WHAT THIS TASK INVOLVES
Identify and pull out each line of the entries in which "parts" occurs.

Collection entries
┄┄┄┄┄┄
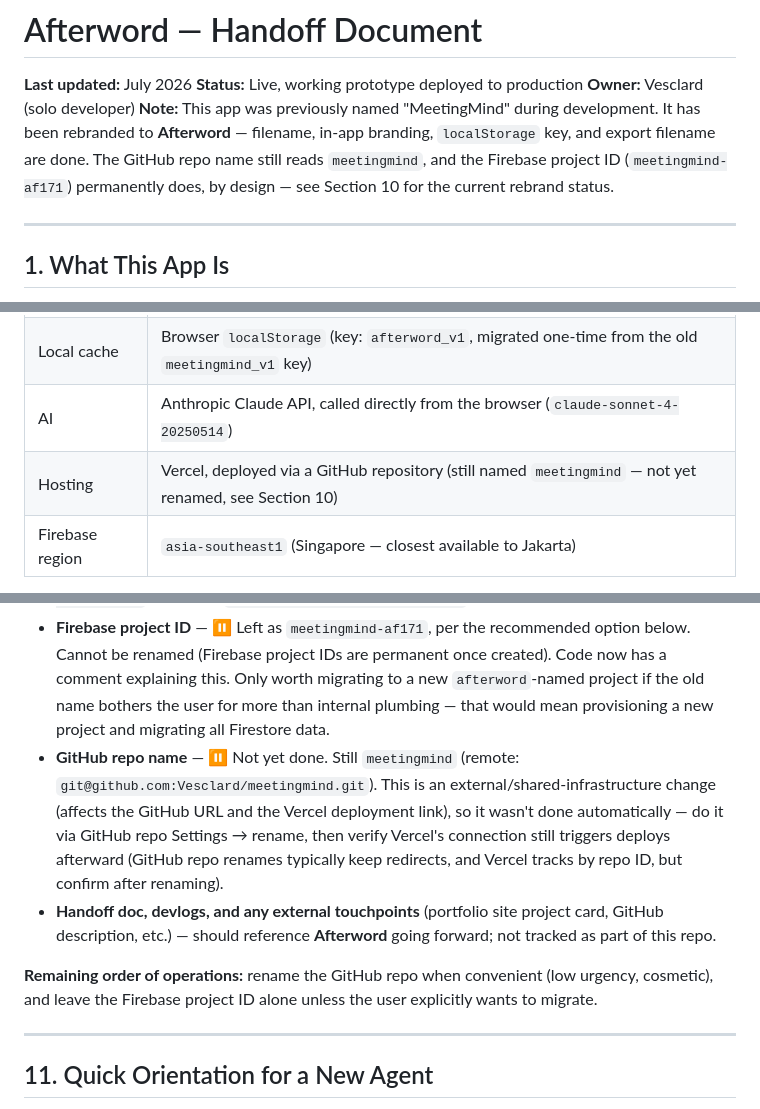
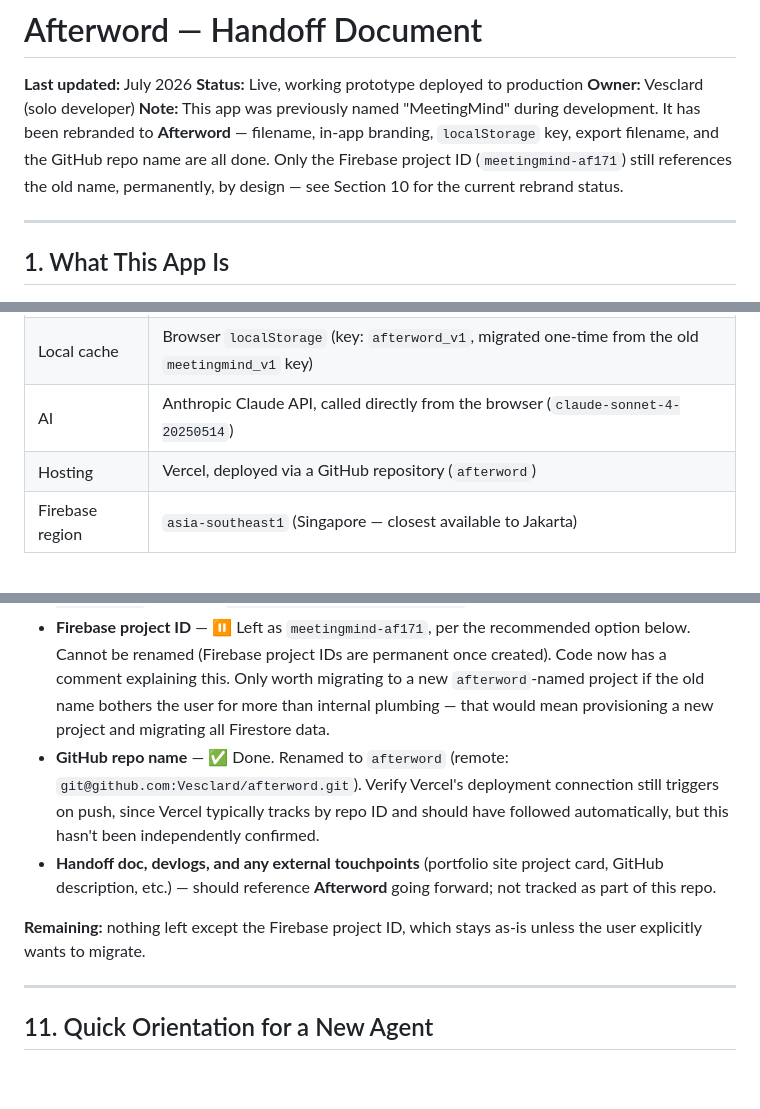
Before and after one commit to Vesclard/meetingmind, a Markdown page: Afterword_Handoff.md, 3 parts joined by grey strips. Drawn GitHub-style; blank space fills up the shorter version.

Commit message:
Update docs for GitHub repo rename to afterword
Reflect that the repo is now named afterword, closing out the
rebrand checklist except for the permanent Firebase project ID.

Co-Authored-By: Claude Sonnet 5 <noreply@anthropic.com>

```diff
--- a/Afterword_Handoff.md
+++ b/Afterword_Handoff.md
@@ -3,7 +3,7 @@
 **Last updated:** July 2026
 **Status:** Live, working prototype deployed to production
 **Owner:** Vesclard (solo developer)
-**Note:** This app was previously named "MeetingMind" during development. It has been rebranded to **Afterword** — filename, in-app branding, `localStorage` key, and export filename are done. The GitHub repo name still reads `meetingmind`, and the Firebase project ID (`meetingmind-af171`) permanently does, by design — see Section 10 for the current rebrand status.
+**Note:** This app was previously named "MeetingMind" during development. It has been rebranded to **Afterword** — filename, in-app branding, `localStorage` key, export filename, and the GitHub repo name are all done. Only the Firebase project ID (`meetingmind-af171`) still references the old name, permanently, by design — see Section 10 for the current rebrand status.
 
 ---
 
@@ -24,7 +24,7 @@ Afterword is a personal meeting notes app that solves a specific problem: notes
 | Database | Firebase Firestore (Standard edition, Spark/free plan) |
 | Local cache | Browser `localStorage` (key: `afterword_v1`, migrated one-time from the old `meetingmind_v1` key) |
 | AI | Anthropic Claude API, called directly from the browser (`claude-sonnet-4-20250514`) |
-| Hosting | Vercel, deployed via a GitHub repository (still named `meetingmind` — not yet renamed, see Section 10) |
+| Hosting | Vercel, deployed via a GitHub repository (`afterword`) |
 | Firebase region | `asia-southeast1` (Singapore — closest available to Jakarta) |
 
 **Why this stack:** No installs required on the user's constrained work PC. Everything ships as one HTML file with no build tooling, deployed through web-only interfaces (GitHub web upload → Vercel import).
@@ -152,10 +152,10 @@ The product is now called **Afterword**. Status as of this update:
 - **`localStorage` key** — ✅ Done. Now `afterword_v1`. `loadFromLocalStorage()` does a one-time migration: if the new key is empty, it reads the old `meetingmind_v1` key, copies it forward, and deletes the old key. No user data is lost.
 - **Export backup filename** — ✅ Done. Downloads are now named `afterword-backup-<date>.json` instead of `meetingmind-backup-<date>.json`.
 - **Firebase project ID** — ⏸️ Left as `meetingmind-af171`, per the recommended option below. Cannot be renamed (Firebase project IDs are permanent once created). Code now has a comment explaining this. Only worth migrating to a new `afterword`-named project if the old name bothers the user for more than internal plumbing — that would mean provisioning a new project and migrating all Firestore data.
-- **GitHub repo name** — ⏸️ Not yet done. Still `meetingmind` (remote: `git@github.com:Vesclard/meetingmind.git`). This is an external/shared-infrastructure change (affects the GitHub URL and the Vercel deployment link), so it wasn't done automatically — do it via GitHub repo Settings → rename, then verify Vercel's connection still triggers deploys afterward (GitHub repo renames typically keep redirects, and Vercel tracks by repo ID, but confirm after renaming).
+- **GitHub repo name** — ✅ Done. Renamed to `afterword` (remote: `git@github.com:Vesclard/afterword.git`). Verify Vercel's deployment connection still triggers on push, since Vercel typically tracks by repo ID and should have followed automatically, but this hasn't been independently confirmed.
 - **Handoff doc, devlogs, and any external touchpoints** (portfolio site project card, GitHub description, etc.) — should reference **Afterword** going forward; not tracked as part of this repo.
 
-**Remaining order of operations:** rename the GitHub repo when convenient (low urgency, cosmetic), and leave the Firebase project ID alone unless the user explicitly wants to migrate.
+**Remaining:** nothing left except the Firebase project ID, which stays as-is unless the user explicitly wants to migrate.
 
 ---
 
```
Also changed, not shown: other parts of Afterword_Handoff.md (+1 -1 lines), CLAUDE.md (+1 -1 lines).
┄┄┄┄┄┄
YOUR SOLUTION
Before and after one commit to Vesclard/meetingmind, a Markdown page: Afterword_Handoff.md, 3 parts joined by grey strips. Drawn GitHub-style; blank space fills up the shorter version.
Also changed, not shown: other parts of Afterword_Handoff.md (+1 -1 lines), CLAUDE.md (+1 -1 lines).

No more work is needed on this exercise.